Of the units in the greater pipeline of 63,000 units, over 10,000 units are designated as “affordable housing,” but many of those are in the long-term Candlestick-Hunter’s Point and Treasure Island projects. Because of the nature of the political environment, much to do with how much affordable housing will be built is in flux. Many developers are in intense negotiations with government agencies and neighborhood associations to find a workable compromise between return on investment on one hand, and unit mix and affordable housing requirements on the other. Said requirements may consist of a percentage of units in the project, building affordable units elsewhere in the city, or contributing substantial amounts to the city’s affordable housing fund in lieu of building.
In early March 2016, the San Francisco Board of Supervisors voted to put a city charter amendment on the June ballot, which, if passed, would hugely increase the affordable-housing contributions (in money or in affordable units built) required of developers of projects of 25+ units. Obviously, this would affect the financial equation for builders in the city. The question is will it affect their motivation to build so much as to significantly impact new home construction (market rate and affordable) in San Francisco. If you are interested, the city’s chief economist, Ted Egan, wrote a detailed report on the issue: Economic Impact Report

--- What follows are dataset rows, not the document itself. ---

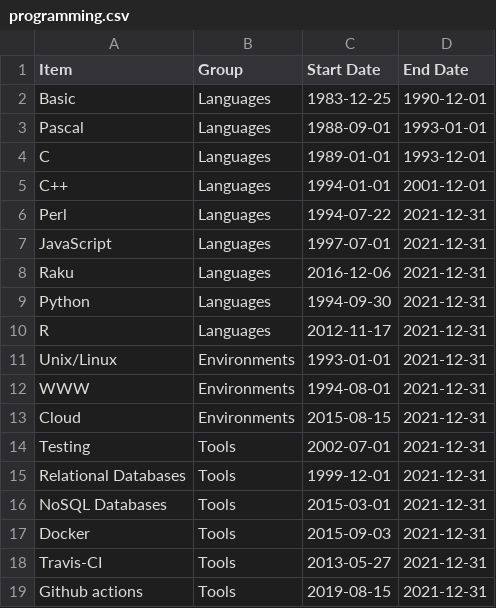
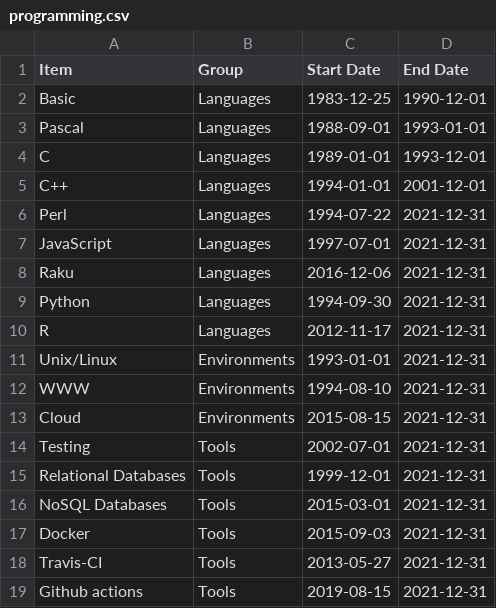
Before and after one commit to JJ/cv, a CSV file: data/programming.csv, drawn as a sheet.

```diff
--- a/data/programming.csv
+++ b/data/programming.csv
@@ -11,3 +11,3 @@ R, Languages, 2012-11-17, 2021-12-31
 Unix/Linux, Environments, 1993-01-01,2021-12-31
-WWW, Environments, 1994-08-01,2021-12-31
+WWW, Environments, 1994-08-10,2021-12-31
 Cloud, Environments, 2015-08-15,2021-12-31
```
Also changed, not shown: 1 other file.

New housing construction is very sensitive to major economic, political and even environmental events (i.e. natural disasters), so simply because something is in the pipeline doesn’t mean it will be completed as planned within the time frame contemplated. First of all, plans are constantly being changed just in the normal course of things. And if a big financial or real estate market correction (or crash) occurs, as happened in late 2008, projects in process can come to a grinding halt, and new projects substantially altered, delayed or abandoned. Because the timeline in San Francisco can run 3 to 6+ years from initial filing with Planning to construction completion, developers and their lenders make enormous financial bets on what the future will look like. Timing is everything in real estate development, and can make the difference between large profits and bankruptcy. When the music stops – which it always does sooner or later, though the time range of opportunity can vary greatly – not everyone will find a chair to sit down in. That especially applies to those who over-leveraged their projects.
As a side note, big Chinese developers have been investing in both large residential and commercial real estate development projects in the Bay Area, and, according to reports, continue to aggressively seek additional opportunities. Though very significant – constituting billions of dollars in investment – these projects do not constitute the greater part of Bay Area development.
Other reports you might find interesting can be found here: